Taiwan official says China doesn't understand how Taiwan works amid suspected spy case
TAIPEI (Reuters) -- China does not understand Taiwan's laws and its democracy, a senior Taiwanese justice ministry official said Monday, in the latest spat between the self-ruled island and Beijing, after island authorities detained a Chinese man in a suspected spy case.
Deputy justice minister Chen Ming-tang said comments from a senior Chinese official that Taiwan was trying to use the case to stir up trouble with China was a misunderstanding.
"This is their misunderstanding of Taiwan's judicial system and Taiwan's democratic system. Basically, we will handle this according to law," Chen told reporters on the sidelines of a parliamentary meeting. "We will not make up charges."
In an unusual espionage case involving a Chinese exchange student, Taiwanese authorities detained a man, identified as having recently been a university exchange student in Taiwan named Zhou Hongxu, on suspicion of breaching national security laws.

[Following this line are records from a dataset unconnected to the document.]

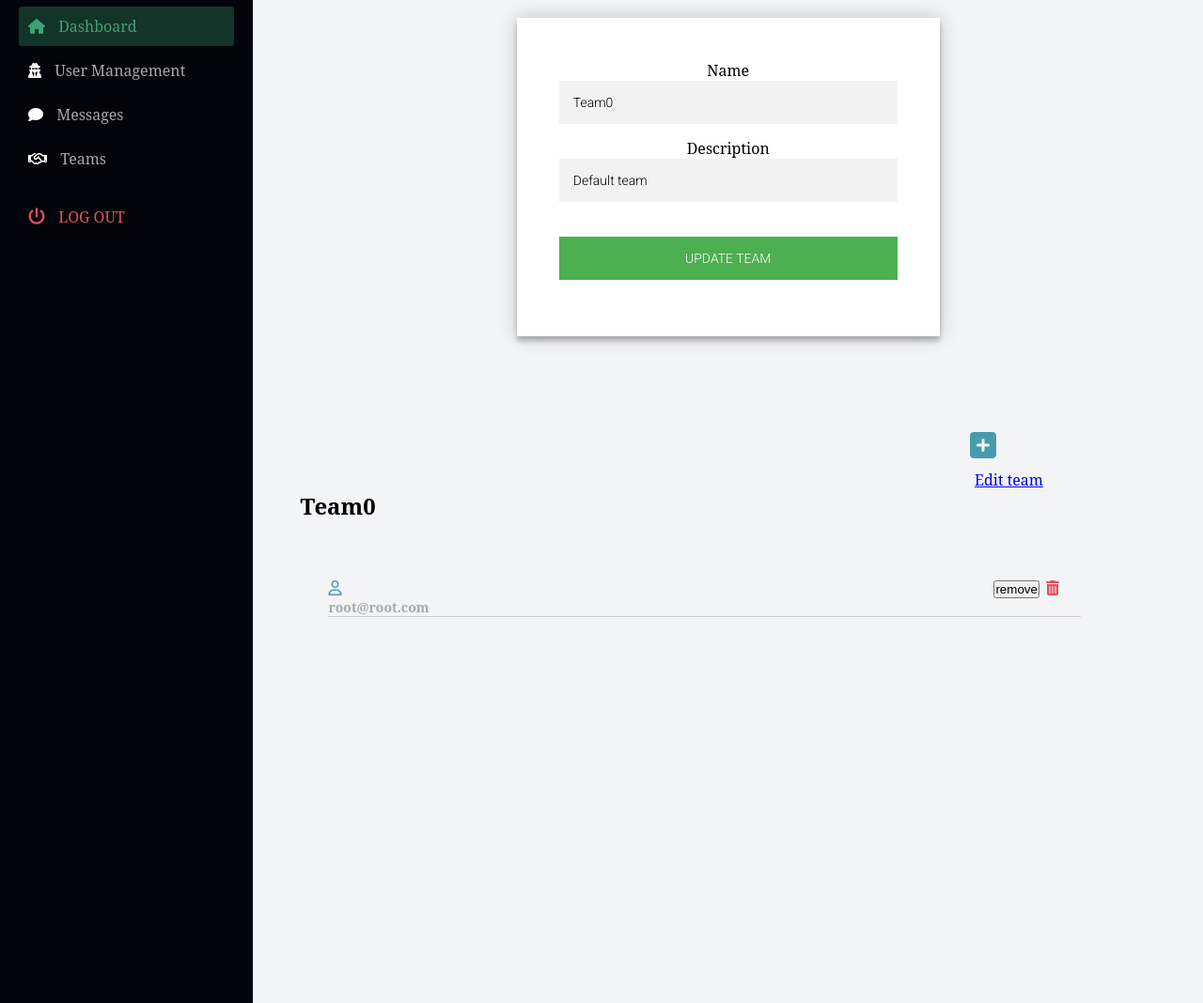
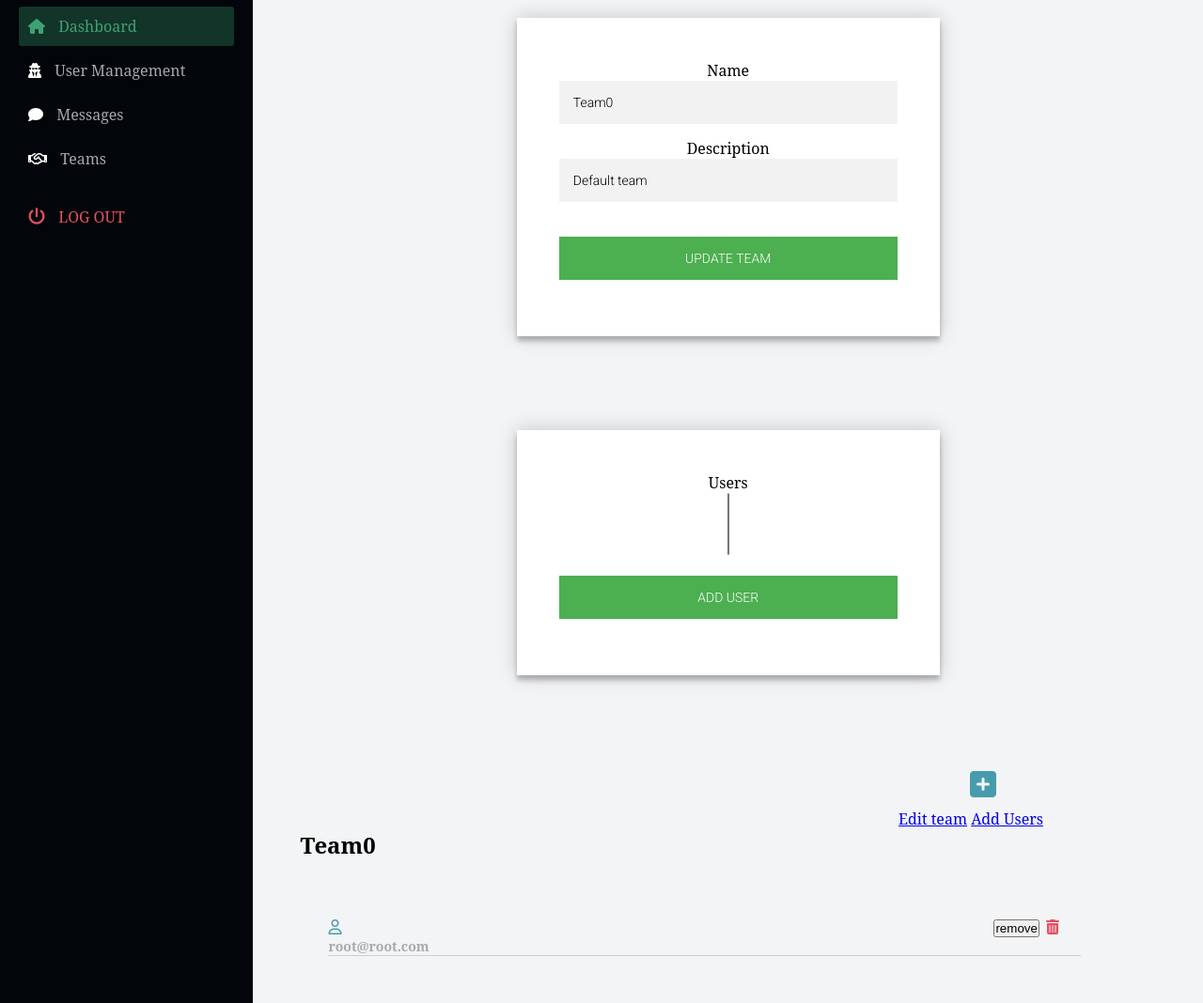
Before and after one commit to sorXCode/user-management, a Flask app: page /teams/Team0 in a window 1280 px wide. Shown: the part 72-1140 px from the top of the page at 94% size. Run offline with Flask 2, Linux system fonts and the light colour scheme; a user stored in the database is signed in; data comes from the database, SQL or seed files in the repository; data that the repository does not hold is empty; some libraries are stand-ins or nearby versions; some web fonts are replaced.

Commit message:
admins can add downlines to team

```diff
--- a/team/forms.py
+++ b/team/forms.py
@@ -1,6 +1,7 @@
 from flask_wtf import FlaskForm
-from wtforms import StringField
+from wtforms import StringField, SelectMultipleField
 from wtforms.validators import InputRequired
+from user.models import User
 
 
 class BaseTeamForm(FlaskForm):
@@ -9,6 +10,19 @@ class BaseTeamForm(FlaskForm):
 class TeamCreationForm(BaseTeamForm):
     description = StringField(validators=[InputRequired("Field is required"), ])
 
-
+TeamUpdateForm = TeamCreationForm
 class TeamSearchForm(BaseTeamForm):
     pass
+
+
+class AddUserToTeamForm(FlaskForm):
+    users = SelectMultipleField()
+
+    @staticmethod
+    def validate_users(form, field):
+        obj = []
+
+        for choice in field:
+            obj.append(User.get_user(email=choice.data))
+
+        form.users.data = obj
--- a/team/models.py
+++ b/team/models.py
@@ -1,6 +1,6 @@
 from app import db
 from flask_login import current_user
-from .exceptions import TeamExists, TeamNotFound
+from .exceptions import TeamExists, TeamNotFound, UserExistInTeam
 class Team(db.Model):
     __tablename__ = "teams"
     id = db.Column(db.Integer, primary_key=True)
@@ -42,6 +42,10 @@ class Team(db.Model):
         db.session.add(self)
         db.session.commit()
 
+    def get_all_users(self):
+        return list(set(user_team.team_member for user_team in self.user_team.all()))
+
+
 
 class UserTeam(db.Model):
     __tablename__ = "user_teams"
@@ -51,15 +55,22 @@ class UserTeam(db.Model):
     admitted_by = db.Column(db.Integer, db.ForeignKey("users.id"))
 
     @classmethod
+    def is_user_in_team(cls, team, user_id):
+        return bool(cls.query.filter_by(team=team, user_id=user_id).first())
+
+
+    @classmethod
     def admit_user_to_team(cls, team, user_id, admitted_by):
+        if cls.is_user_in_team(team=team, user_id=user_id):
+            raise UserExistInTeam
         user_team = cls(team=team, user_id=user_id, admitted_by=admitted_by)
         user_team.save()
         return user_team
 
 
     @classmethod
-    def remove_user_from_team(cls, team_id, user_id):
-        entry = cls.query.filter_by(team_id=team_id, user_id=user_id).first()
+    def remove_user_from_team(cls, team, user_id):
+        entry = cls.query.filter_by(team=team, user_id=user_id).first()
         if entry:
             entry.delete()
 
--- a/team/views.py
+++ b/team/views.py
@@ -2,8 +2,9 @@ from flask import (Blueprint, flash, g, redirect,
                    render_template, request, url_for)
 from flask.views import MethodView, View
 from flask_login import current_user, login_required, login_user, logout_user
-from .forms import TeamCreationForm, TeamSearchForm
+from .forms import TeamCreationForm, TeamUpdateForm, TeamSearchForm, AddUserToTeamForm
 from .models import Team, UserTeam
+from .exceptions import UserExistInTeam
 
 team_bp = Blueprint("team_bp", __name__)
 
@@ -45,16 +46,18 @@ class TeamView(MethodView):
         if team_name:
             team = Team.get_team_by_name(name=team_name)
 
-            form = TeamCreationForm()
-            form.name.data = team.name
-            form.description.data = team.description
+            update_team_form = TeamUpdateForm()
+            update_team_form.name.data = team.name
+            update_team_form.description.data = team.description
 
-            users_in_team = [user_team.team_member for user_team in team.user_team.all()]
-            return render_template("team.html", users=users_in_team, team=team, form=form)
+            add_user_form = generate_add_user_to_team_form(team=team)
+
+            users_in_team = team.get_all_users()
+            return render_template("team.html", users=users_in_team, team=team, update_team_form=update_team_form, add_user_form=add_user_form)
         return redirect(url_for("team_bp.teams"))
 
     def post(self, team_name):
-        form = TeamCreationForm()
+        form = TeamUpdateForm()
 
         if form.validate_on_submit():
             team = Team.get_team_by_name(name=team_name)
@@ -68,11 +71,30 @@ class TeamView(MethodView):
         flash('Team update failed', 'failed')
         return redirect(url_for("team_bp.teams"))
 
-class RemoveTeamMember(MethodView):
+class AddTeamUsers(MethodView):
+    decorators = [login_required, ]
+
+    def post(self, team_name=None):
+        team = Team.get_team_by_name(team_name)
+        form = generate_add_user_to_team_form(team=team)
+
+        if form.validate_on_submit():
+            count = 0
+            for user in form.users.data:
+                try:
+                    UserTeam.admit_user_to_team(team=team, user_id=user.id, admitted_by=current_user.id)
+                    count += 1
+                except Exception as e:
+                    flash(f"{user.email} {', '.join(e.args)}", 'failed')
+
+            flash(f"{count} users added", "success")
+        return redirect(url_for("team_bp.team_view", team_name=team_name))
+class RemoveTeamUser(MethodView):
     decorators = [login_required,]
 
-    def delete(self, team_id=None, user_id=None):
-        UserTeam.remove_user_from_team(team_id=team_id, user_id=user_id)
+    def delete(self, team_name=None, user_id=None):
+        team = Team.get_team_by_name(team_name)
+        UserTeam.remove_user_from_team(team=team, user_id=user_id)
         return "Operation completed"
 
 class TeamSearch(MethodView):
@@ -86,10 +108,19 @@ class TeamSearch(MethodView):
             team = Team.search_by_part_name(form.name.data)
         return render_template("teamsearch_result.html", team=team)
 
+def generate_add_user_to_team_form(team):
+    def get_downlines_not_in_team():
+        registered_users = current_user.get_downlines()
+        team_users = team.get_all_users()
+        return filter(lambda user: user not in team_users, registered_users)
 
+    form = AddUserToTeamForm()
+    form.users.choices = [(user.email, user.email,) for user in get_downlines_not_in_team()]
+    return form
 
 team_bp.add_url_rule("/teams", view_func=TeamsList.as_view("teams"))
 team_bp.add_url_rule("/teams", view_func=TeamCreation.as_view("create_team"))
 team_bp.add_url_rule("/teams/search", view_func=TeamSearch.as_view("search_team"))
 team_bp.add_url_rule("/teams/<team_name>", view_func=TeamView.as_view("team_view"))
-team_bp.add_url_rule("/teams/<int:team_id>/<int:user_id>", view_func=RemoveTeamMember.as_view("remove_team_member"))
+team_bp.add_url_rule("/teams/<team_name>/users/<user_id>", view_func=RemoveTeamUser.as_view("remove_team_user"))
+team_bp.add_url_rule("/teams/<team_name>/users", view_func=AddTeamUsers.as_view("add_team_user"))
--- a/templates/team.html
+++ b/templates/team.html
@@ -10,11 +10,15 @@
 
 {% if current_user.is_admin or current_user.is_super_admin %}
     <div id="editModal" class="modal">
-        {{ format_form(form=form, action=url_for("team_bp.team_view", team_name=team.name), submit_value="Update Team") }}
+        {{ format_form(form=update_team_form, action=url_for("team_bp.team_view", team_name=team.name), submit_value="Update Team") }}
+    </div>
+    <div id="addTeamMemberModal" class="modal">
+        {{ format_form(form=add_user_form, action=url_for("team_bp.add_team_user", team_name=team.name), submit_value="Add User") }}
     </div>
     <div class="create_user text_lightblue">
         <i class="fa fa-plus-square fa-2x"></i>
-        <p> <a href="#editModal" rel="modal:open">Edit team</a></p>
+        <p> <a href="#editModal" rel="modal:open">Edit team</a>
+        <a href="#addTeamMemberModal" rel="modal:open">Add Users</a></p>
     </div>
 {% endif %}
 
@@ -34,7 +38,7 @@
             <div class="edit_user">
             </div>
             <div class ="delete_user">
-                <span class="font_bold text_title"><button onclick="remove_user_from_team('{{team.id}}', '{{user.id}}')">remove</button></span>
+                <span class="font_bold text_title"><button onclick="remove_user_from_team('{{team.name}}', '{{user.id}}')">remove</button></span>
                 <i class="fa fa-trash"></i>
             </div>
         {% endfor %}
@@ -47,7 +51,7 @@
     function remove_user_from_team(team_id, user_id){
         $.ajax({
 
-            url: `/teams/${team_id}/${user_id}`,
+            url: `/teams/${team_id}/members/${user_id}`,
             type: 'DELETE',
             success: function (result){
                 location.reload();
```
Also changed, not shown: team/exceptions.py (+8 -0 lines), templates/add_user_to_team.html (added, +9 -0 lines).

China has never renounced the use of force to take back Taiwan, an island it regards as a wayward province. Chinese spy cases in Taiwan usually involve retired Taiwanese military officers.
China's Taiwan Affairs Office (TAO) spokesman Ma Xiaoguang was cited in Chinese state media as saying on Friday that media reports alleging the suspect was working on behalf of TAO was "deliberate fabrication."
"I am not familiar with the case," Ma was cited as saying on Friday.
Taiwanese authorities have said the investigation is ongoing and that information about the case was classified.
Taiwan notified China's public security bureau, its security apparatus, on Friday after Zhou was detained, Chen said, which was in accordance with a mutual legal assistance pact between Taiwan and China.
Chen said Chinese security officials had not provided a response yet.
China's Ministry of Public Security did not immediately respond to a request for comment.